Dataset entries:
━━━━━━━━━━━━━━━━━━━━━━━━━━━━━━
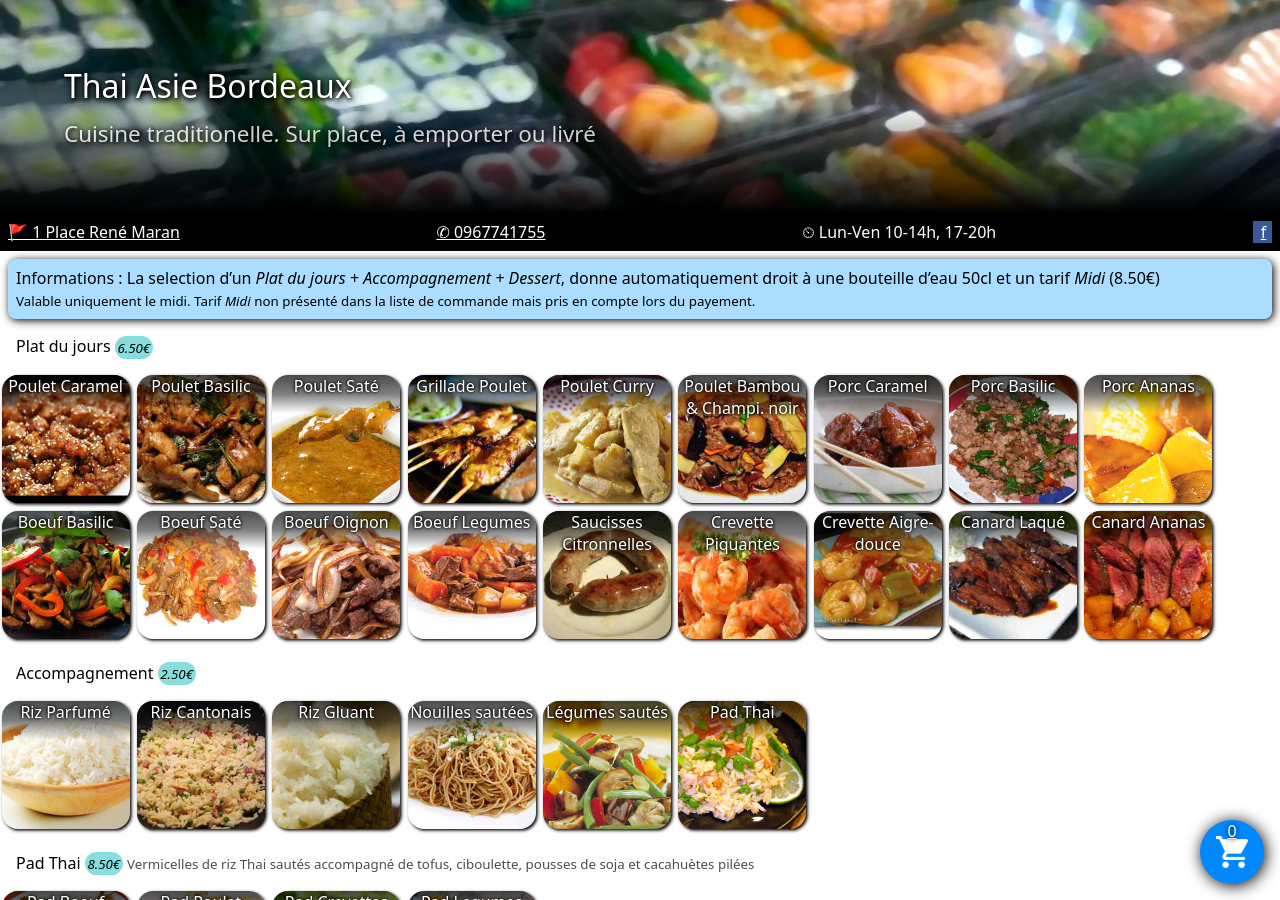
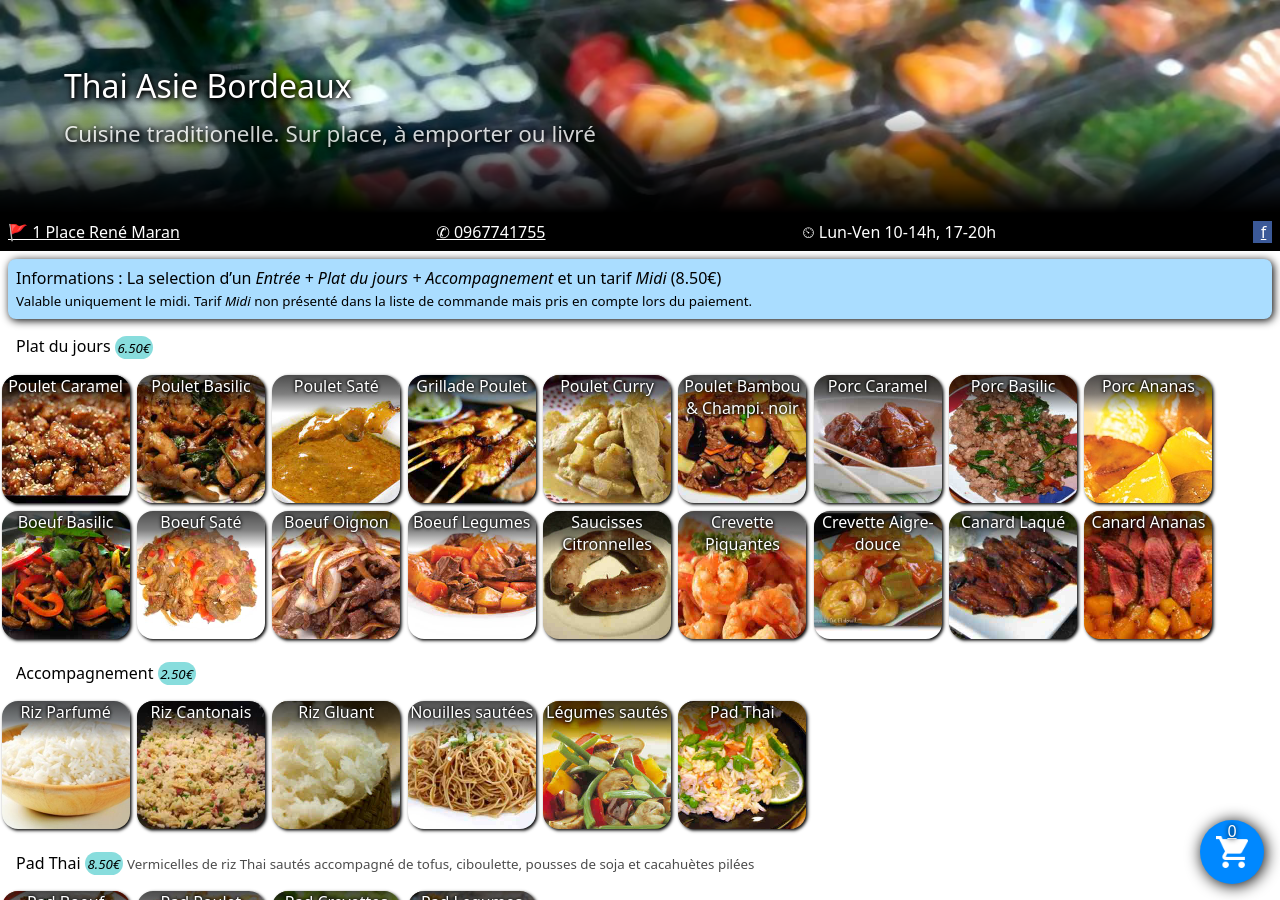
Before and after one commit to niris/thaiasiebordeaux, a Jekyll site: the page built from index.html, in a window 1280 px wide and 900 px high. Built offline with Jekyll 4.4.1, drawn with Linux system fonts in a browser that asks for light colours.

Commit message:
Update _config.yml

```diff
--- a/_config.yml
+++ b/_config.yml
@@ -3,7 +3,7 @@
 email: thaiasie.bordeaux@gmail.com
 phone: +33967741755
 info: >
-  La selection d'un *Plat du jours + Accompagnement + Dessert*, donne automatiquement droit à une bouteille d'eau 50cl et un tarif *Midi* (8.50€)<br/>
-  <small>Valable uniquement le midi. Tarif *Midi* non présenté dans la liste de commande mais pris en compte lors du payement.</small>
+  La selection d'un *Entrée + Plat du jours + Accompagnement* et un tarif *Midi* (8.50€)<br/>
+  <small>Valable uniquement le midi. Tarif *Midi* non présenté dans la liste de commande mais pris en compte lors du paiement.</small>
 
 #markdown: kramdown
```
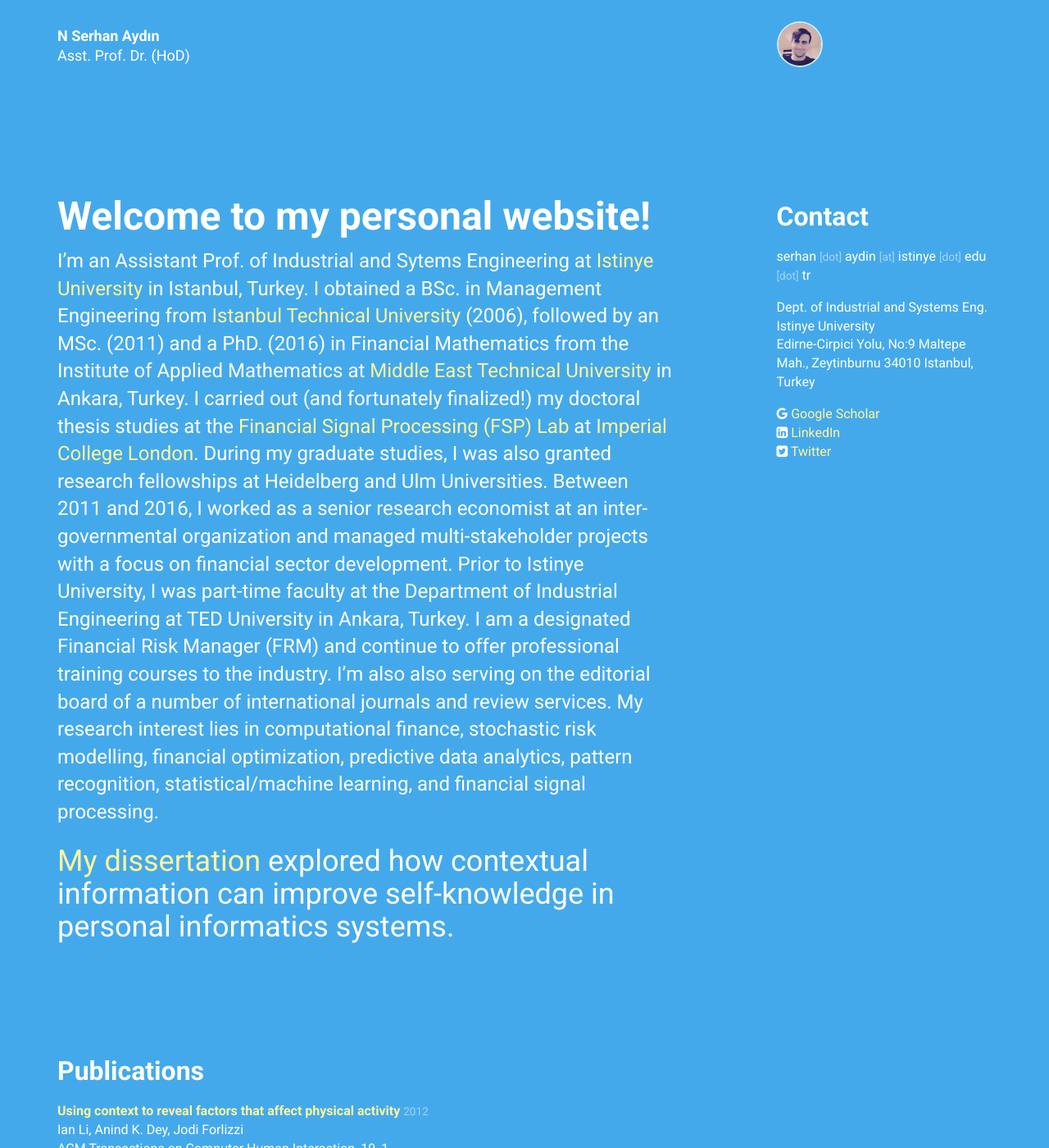
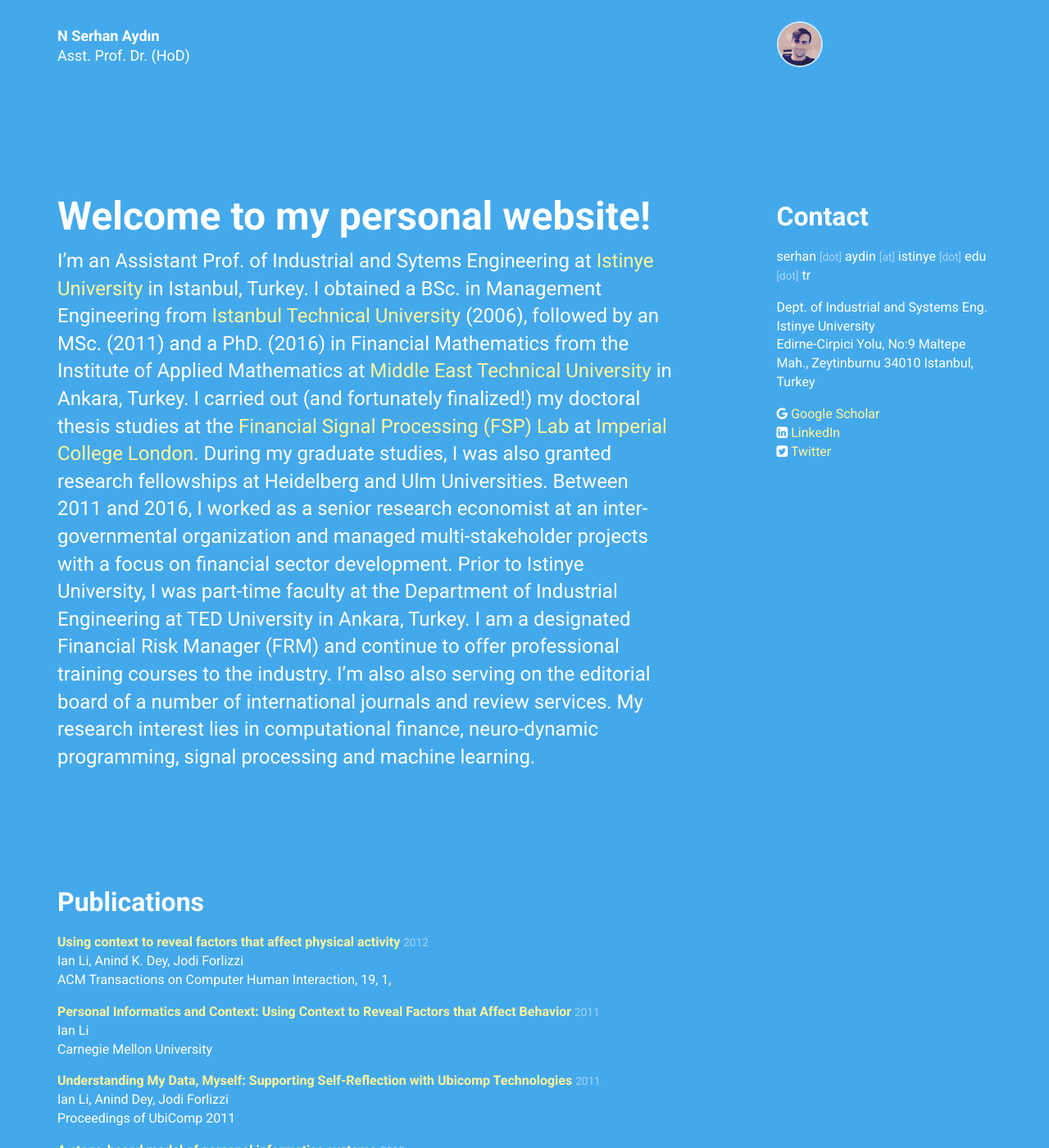
Before and after one commit to nsydn/nsydn.github.io, a Jekyll site: the page built from index.html, in a window 1280 px wide and 1400 px high. Shown: the whole window at 82% size. Built offline with Jekyll 4.4.1, drawn with Linux system fonts in a browser that asks for light colours; nearby versions of some CDN libraries.

Commit message:
Update personal.yml

```diff
--- a/_data/personal.yml
+++ b/_data/personal.yml
@@ -28,7 +28,7 @@ profiles:
     url: https://www.linkedin.com/in/nsaydin/
   -
     network: Twitter
-    username: ianli
+    username: nsydn_
     url: https://twitter.com/nsydn_
 
 intro:
@@ -43,7 +43,6 @@ intro:
     with a focus on financial sector development. Prior to Istinye University, I was part-time faculty at the Department of Industrial Engineering
     at TED University in Ankara, Turkey. I am a designated Financial Risk Manager (FRM) and continue to offer professional training
     courses to the industry. I'm also also serving on the editorial board of a number of international journals and review services.
-    My research interest lies in computational finance, stochastic risk modelling, financial optimization, predictive data analytics, pattern
-    recognition, statistical/machine learning, and financial signal processing.
-
-    # [My dissertation](http://ianli.com/thesis/) explored how contextual information can improve self-knowledge in personal informatics systems.
+    My research interest lies in computational finance, neuro-dynamic programming, signal processing and machine learning.
+# My research interest lies in computational finance, stochastic risk modelling, financial optimization, predictive data analytics, pattern
+# recognition, statistical/machine learning, and financial signal processing.
```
━━━━━━━━━━━━━━━━━━━━━━━━━━━━━━
### AIM OF THE EXERCISE
Filter the entries down to the lines that include the string "with".

### OUTPUT OF THE TASK
Before and after one commit to niris/thaiasiebordeaux, a Jekyll site: the page built from index.html, in a window 1280 px wide and 900 px high. Built offline with Jekyll 4.4.1, drawn with Linux system fonts in a browser that asks for light colours.
Before and after one commit to nsydn/nsydn.github.io, a Jekyll site: the page built from index.html, in a window 1280 px wide and 1400 px high. Shown: the whole window at 82% size. Built offline with Jekyll 4.4.1, drawn with Linux system fonts in a browser that asks for light colours; nearby versions of some CDN libraries.
     with a focus on financial sector development. Prior to Istinye University, I was part-time faculty at the Department of Industrial Engineering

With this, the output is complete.